Stumpy 0 – Stompies 1 – a sad state of affairs.


Working in the Scottish Highlands

There is a strong easterly, icy wind blowing, I am outdoors, washing windows, my hands are frozen, the salt residue blown by this icy wind off the loch, is encrusted and a little stubborn on the window panes requiring a little more energy to be expended, my favorite song is playing through my ear phones resting snugly in my ears, my body is warm from the repetitive motion of dip, wash, swipe dry, next time I will wear gloves, because there will be a next time and a next …… this place has an energy that has snuck into my soul. I turn and stop – the incredible vista in front of me is enough to take my breath away each time. There is not a soul in sight – they have gone indoors to savour the delicious fare served up by the hotel, warm and cozy next to the ever burning woodfires. I remove my ear phones, a few seagulls are battling against the upward draft and their cries can be heard above the whistling of the wind.  The normally crystal clear water of the loch is a little churned up and is lapping around the slipway as the tide steadily rises.  A cheeky seal does what appears to be a somersault and emerges with a large fish, which the seagulls then investigate to see if he would be willing to share, not this time, he dives back under the deep blue choppy waters with his lunch in tow.  And this is work.


Fast forward a few hours – I am now indoors – getting ready for the dinner rush.  Silver cutlery is all polished. No need for gloves here as it is lovely and toasty and with the candles now lit on each table, the soft atmosphere is warm and inviting.  The sun has set, but there is still a gentle light outside.  The wind has abated and the loch is like a mirror with it almost impossible to tell where the sky starts and where it ends with the perfect reflections of the surroundings in these still waters.  The seagulls have retired to bed and the only sound which can be heard above the crackle of the fires and the mellow background music playing in the restaurant is the low hum of the local fishing boat coming back after a day out at sea, lights glowing brightly in the early evening, bearing their catch of the day. Dinner guests start arriving and there is the hum of conversations as tales of their adventures of the day unfold. Inside the kitchen as the night progresses, tables are being called, food orders being served in an almost regimental fashion where the customer’s needs are catered for diligently, the movement of the swing doors in and out of the kitchen could create enough energy on their own to power the entire village. On really busy nights my fitbit step counter feels like it goes into overdrive tallying up more than 20000 steps in a day, and that’s not including my magical morning runs. And this is work.

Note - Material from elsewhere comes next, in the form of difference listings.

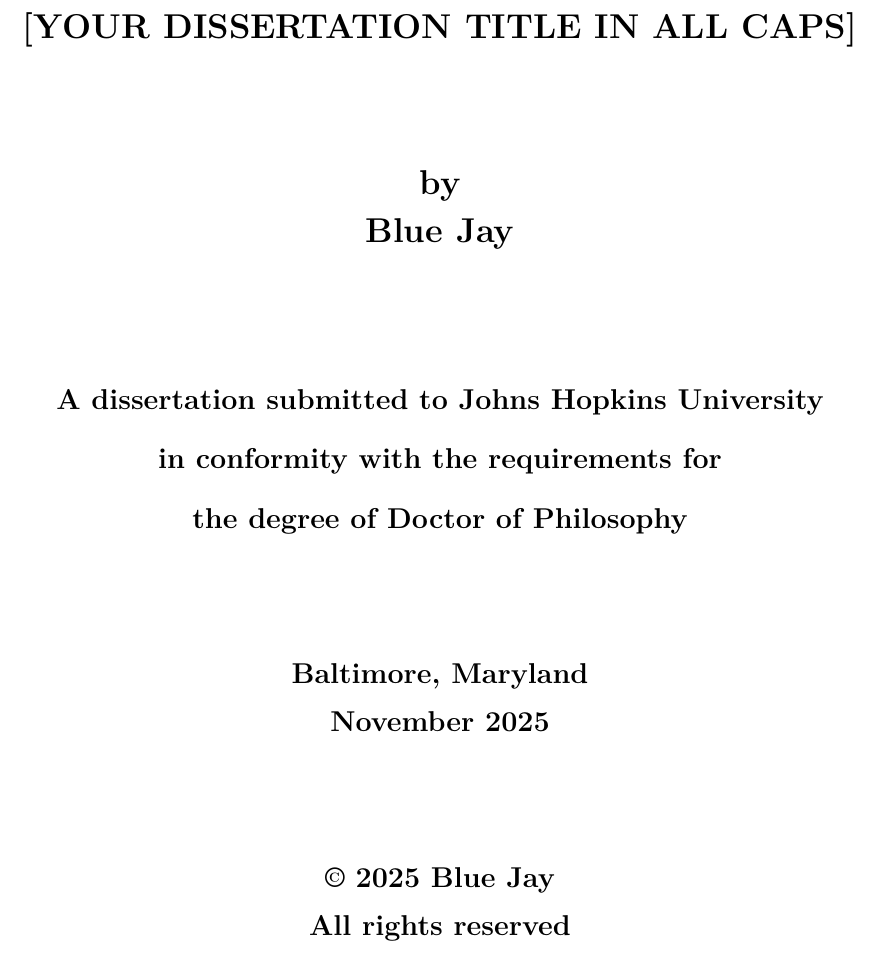
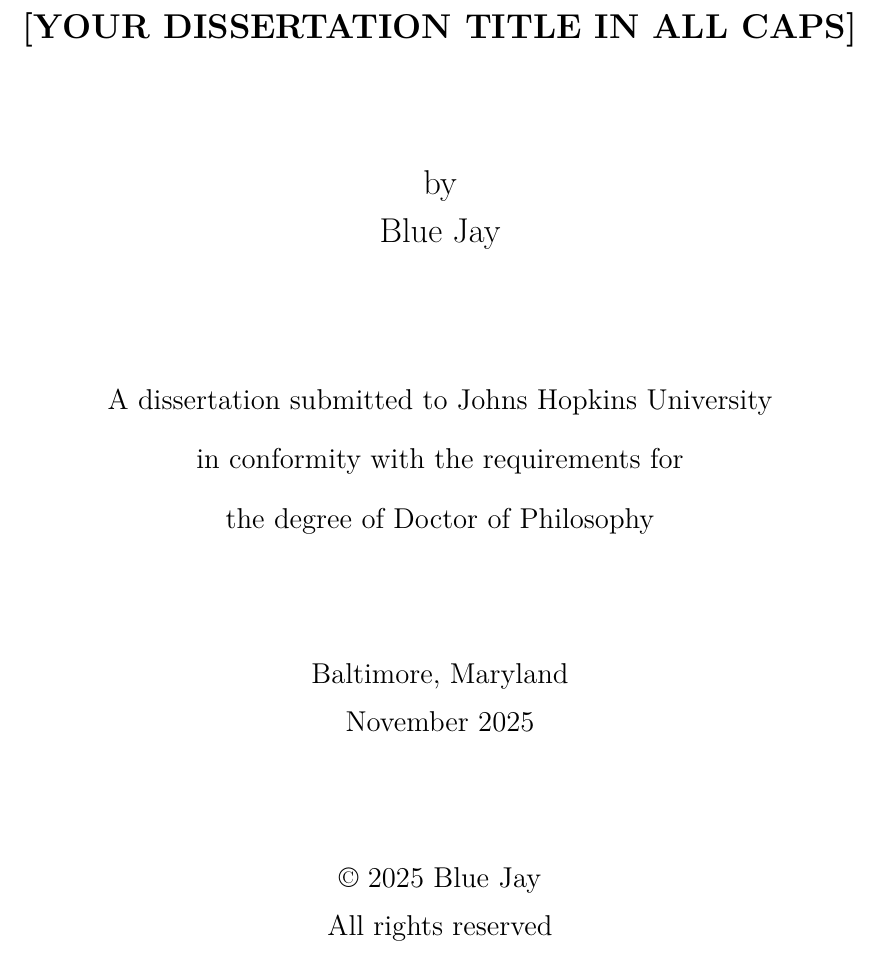
Before and after one commit to dylangaeta/JHU-thesis-LaTeX, a LaTeX thesis (main.tex, which reads frontmatter/cover.tex): part of page 1 of 18, cut so that both start at the same text. Compiled offline with pdfLaTeX.

Commit message:
Update cover.tex

```diff
--- a/frontmatter/cover.tex
+++ b/frontmatter/cover.tex
@@ -5,16 +5,16 @@
     \vspace*{1.5in}
     {\bf \Large [YOUR DISSERTATION TITLE IN ALL CAPS]} \\
     \vfill
-    {\bf \Large by} \\
-    {\bf \Large Blue Jay}\\
+    {\Large by} \\
+    {\Large Blue Jay}\\
     \vfill
-    {\bf \large A dissertation submitted to Johns Hopkins University\\ in conformity with the requirements for\\ the degree of Doctor of Philosophy\\}
+    {\large A dissertation submitted to Johns Hopkins University\\ in conformity with the requirements for\\ the degree of Doctor of Philosophy\\}
     \vfill
-    {\bf \large Baltimore, Maryland} \\
-    {\bf \large November 2025} \\
+    {\large Baltimore, Maryland} \\
+    {\large November 2025} \\
     \vfill
-    {\bf \large \copyright{} 2025 Blue Jay } \\
-    {\bf \large All rights reserved} \\
+    {\large \copyright{} 2025 Blue Jay } \\
+    {\large All rights reserved} \\
     \vfill
 \end{center}
 \newpage
```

Other days, doing a housekeeping shift, may not be as picturesque, but the environment somehow still carries the magic with it. Music in my ears, my body being worked hard physically, which in itself is an added bonus, almost like being paid to go to gym without the mundaneness, repetitiveness and sterility of a gym workout, where I can stop in between “repeats” and just absorb my surroundings.  And this is work.

It amazes me daily how in this remote location, everything works and runs like a well-oiled engine. Yes, there are hiccups, but nothing is insurmountable.  Maybe it is coming to work here in the Scottish Highlands, far away from my own beautiful, vibrant, but rather chaotic non law-abiding home country that I see how different life can be. The weekly refuse collectors, arrive in spotless vehicles, at the same time each week, and get invited in for breakfast and coffee before moving onto the next village. Post is collected and delivered daily, with a parcel taking only 2 days to get to its destination. Being so remote, the Royal Bank of Scotland, also make a weekly trip out for anyone needing to do some banking.  The public toilets get cleaned daily by the local council. And so much more.

All I can say is that I must have done something right in my life to have the opportunity to be able to work in this amazing environment, which feeds my soul daily and at the same time be able to make the rather long hop, skip and jump back home to get my family and chaos fix.